Bariatric weight loss surgery methods were first introduced in “1969” (Furtado, 2009, p. 308) and there are many types of gastric bypass surgery but the most common is the “laparoscopic roux en Y gastric bypass” (Christou, 2009, p.1). Laparoscopic roux en Y gastric bypass is used to make a small stomach and involves the surgical redirection of the small intestine farther down the intestinal tract. Because of the smaller stomach pouch much less food is able to be ingested and with the redirected small intestine there is a reduced ability to absorb calories from food causing weight loss.
Before a patient undergoes a laparoscopic roux en Y gastric bypass it is common practice for that patient to meet certain criteria to be considered a candidate for the procedure. In Patricia Choban’s (2002) study in the Cleveland Clinic Journal of Medicine: Bariatric surgery for morbid obesity: Why, who, when, how, where, and then what?, to be considered a candidate for bariatric weight loss surgery one must be morbidly obese with a body mass index of 40 or more or have a body mass index of 35 along with other obesity related co-morbidities (p. 899). If the patient is deemed a candidate than the patient is educated on what to expect after surgery and how their eating habits will be affected. Due to the reduction in the size of the stomach pouch and the redirected small intestine the patient experiences significant weight loss almost from the day of surgery. Most patients are happy with the result from the laparoscopic roux en Y gastric bypass but there are some considerations that must be contemplated before the patient undergoes bariatric weight loss surgery.

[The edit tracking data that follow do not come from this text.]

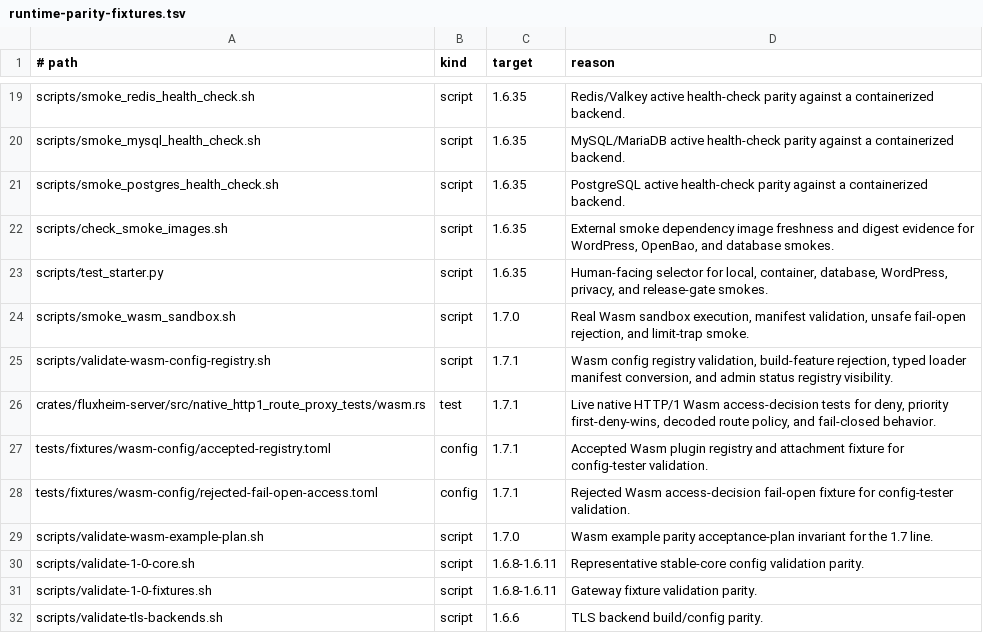
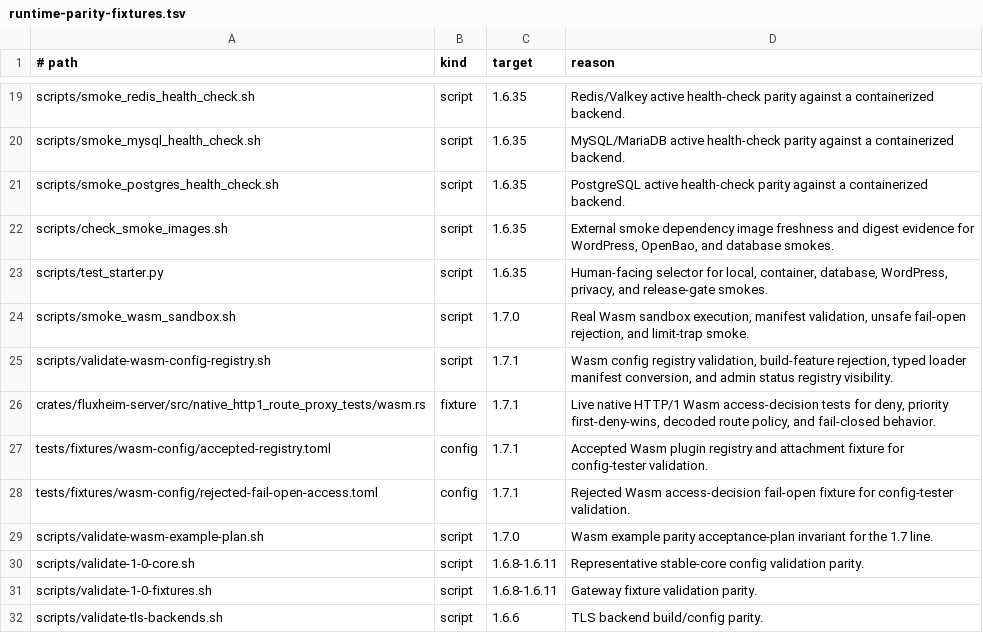
Before and after one commit to valkyoth/fluxheim, a TSV file: docs/runtime-parity-fixtures.tsv, drawn as a sheet; only a part is shown, gaps mark what is left out.

```diff
--- a/docs/runtime-parity-fixtures.tsv
+++ b/docs/runtime-parity-fixtures.tsv
@@ -25,3 +25,3 @@ scripts/smoke_wasm_sandbox.sh	script	1.7.0	Real Wasm sandbox execution, manifest
 scripts/validate-wasm-config-registry.sh	script	1.7.1	Wasm config registry validation, build-feature rejection, typed loader manifest conversion, and admin status registry visibility.
-crates/fluxheim-server/src/native_http1_route_proxy_tests/wasm.rs	test	1.7.1	Live native HTTP/1 Wasm access-decision tests for deny, priority first-deny-wins, decoded route policy, and fail-closed behavior.
+crates/fluxheim-server/src/native_http1_route_proxy_tests/wasm.rs	fixture	1.7.1	Live native HTTP/1 Wasm access-decision tests for deny, priority first-deny-wins, decoded route policy, and fail-closed behavior.
 tests/fixtures/wasm-config/accepted-registry.toml	config	1.7.1	Accepted Wasm plugin registry and attachment fixture for config-tester validation.
```
Also changed, not shown: 24 other files.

Laparoscopic adjustable gastric banding is the positioning of an adjustable band around the upper part of the stomach achieving a similar effect of Roux-en-Y gastric bypass of reducing the stomach pouch. But Laparoscopic adjustable gastric banding is less invasive than Roux-en-Y gastric bypass since the surgeon does not have to surgically resize the stomach and redirect the small intestine to achieve the desired result. The lap-band is an adjustable device that by adding or removing saline from the ring through an inserted port that is located just under the patient skin. The port is assessed by passing a needle through the skin and using a syringe to adjust the saline amount in the lap-band until the desired levels of weight lose is achieved.
As with any surgical procedure there are risks involved with the Roux-en-Y gastric bypass procedure. According to Luís Carlos do Rego Furtado (2010) in the British Journal of Nursing: Procedure and outcomes of Roux-en-Y gastric bypass there are several possible complication form laparoscopic Roux-en-Y gastric bypass. These would include “leaks” of the new stomach pouch or the redirected small intestine that would need further surgery to repair. “Gastrogastric fistula” is an opening that forms between two areas of the digestive system that should not be there. “Small bowel obstruction/internal hernia” is a blockage in the small intestine that prevents food from passing through the digestive tract that can cause pain and hospitalization. “Liver laceration” is a traumatic injury to the liver in the form of a cut or tear. “Wound infection” is an infection at the surgical site that can be minor or life threatening. “Mortality” is the loss of one’s life due to complications of the surgical procedure (p.309).
According to Paul O’Brien (2004) in the ANZ Journal of Surgery: Obesity is a surgical disease: overview of obesity and bariatric surgery “laparoscopic adjustable gastric banding” has later complications in the form of the adjustable gastric band moving out of position, saline leak or gastric erosion (p.203). Laparoscopic Roux-en-Y gastric bypass or laparoscopic adjustable gastric banding should not be looked at as a quick and easy solution to the epidemic of obesity without weighing the possibility of complication and the necessity that patient’s adhere to their follow up appointments as they give “insight into late complications and the success of bariatric surgery” (Wolf, 2001, p. S114)